** Task directions **
Identify, in the records below, every line where the string "docs" appears, and copy each such line.

Dataset records
——————————
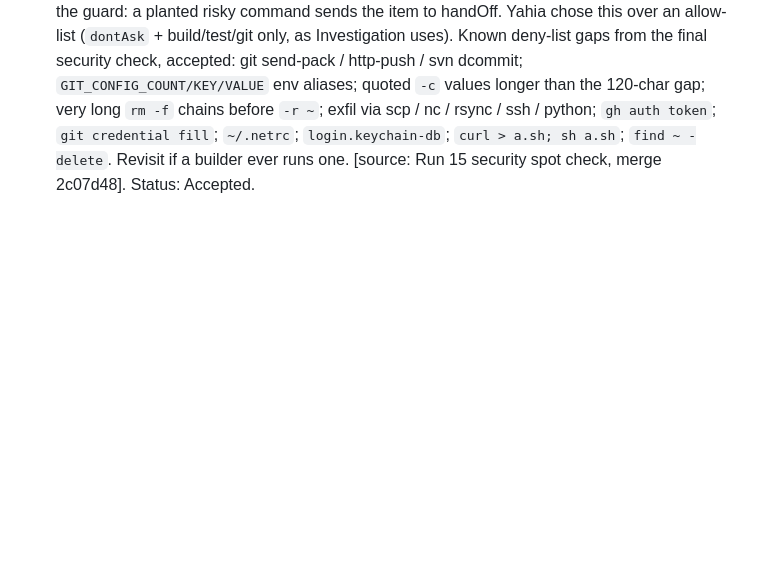
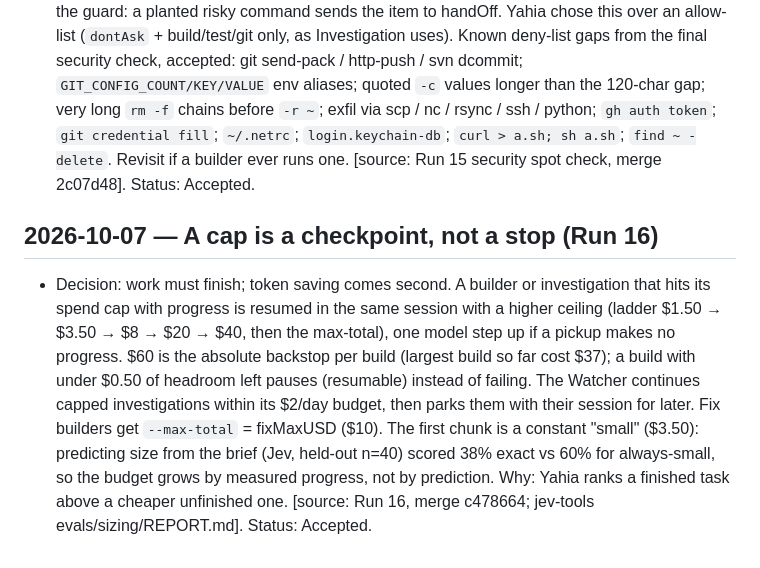
Before and after one commit to yahiaelmahdi7-bit/true, a Markdown page: docs/kb/decisions.md, the part around the change. Rendered like a GitHub page; blank space fills up the shorter version.

Commit message:
KB: Run 16 decision — a cap is a checkpoint (ladder, $60 backstop, constant-small first chunk)
Co-Authored-By: Claude Opus 5.5 <noreply@anthropic.com>

```diff
--- a/docs/kb/decisions.md
+++ b/docs/kb/decisions.md
@@ -57,3 +57,6 @@ Owner: cto · Last verified: 2026-09-30
 
 ## 2026-10-07 — Watcher fix builders keep full command access (Run 15)
 - Decision: builders the Watcher launches run with full access (`builder` default `bypassPermissions`); no allow-list profile. The deny-list (`Sources/True/Duty/DenyList.swift`) is the guard: a planted risky command sends the item to handOff. Yahia chose this over an allow-list (`dontAsk` + build/test/git only, as Investigation uses). Known deny-list gaps from the final security check, accepted: git send-pack / http-push / svn dcommit; `GIT_CONFIG_COUNT/KEY/VALUE` env aliases; quoted `-c` values longer than the 120-char gap; very long `rm -f` chains before `-r ~`; exfil via scp / nc / rsync / ssh / python; `gh auth token`; `git credential fill`; `~/.netrc`; `login.keychain-db`; `curl > a.sh; sh a.sh`; `find ~ -delete`. Revisit if a builder ever runs one. [source: Run 15 security spot check, merge 2c07d48]. Status: Accepted.
+
+## 2026-10-07 — A cap is a checkpoint, not a stop (Run 16)
+- Decision: work must finish; token saving comes second. A builder or investigation that hits its spend cap with progress is resumed in the same session with a higher ceiling (ladder $1.50 → $3.50 → $8 → $20 → $40, then the max-total), one model step up if a pickup makes no progress. $60 is the absolute backstop per build (largest build so far cost $37); a build with under $0.50 of headroom left pauses (resumable) instead of failing. The Watcher continues capped investigations within its $2/day budget, then parks them with their session for later. Fix builders get `--max-total` = fixMaxUSD ($10). The first chunk is a constant "small" ($3.50): predicting size from the brief (Jev, held-out n=40) scored 38% exact vs 60% for always-small, so the budget grows by measured progress, not by prediction. Why: Yahia ranks a finished task above a cheaper unfinished one. [source: Run 16, merge c478664; jev-tools evals/sizing/REPORT.md]. Status: Accepted.
```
——————————
** Written answer **
Before and after one commit to yahiaelmahdi7-bit/true, a Markdown page: docs/kb/decisions.md, the part around the change. Rendered like a GitHub page; blank space fills up the shorter version.
--- a/docs/kb/decisions.md
+++ b/docs/kb/decisions.md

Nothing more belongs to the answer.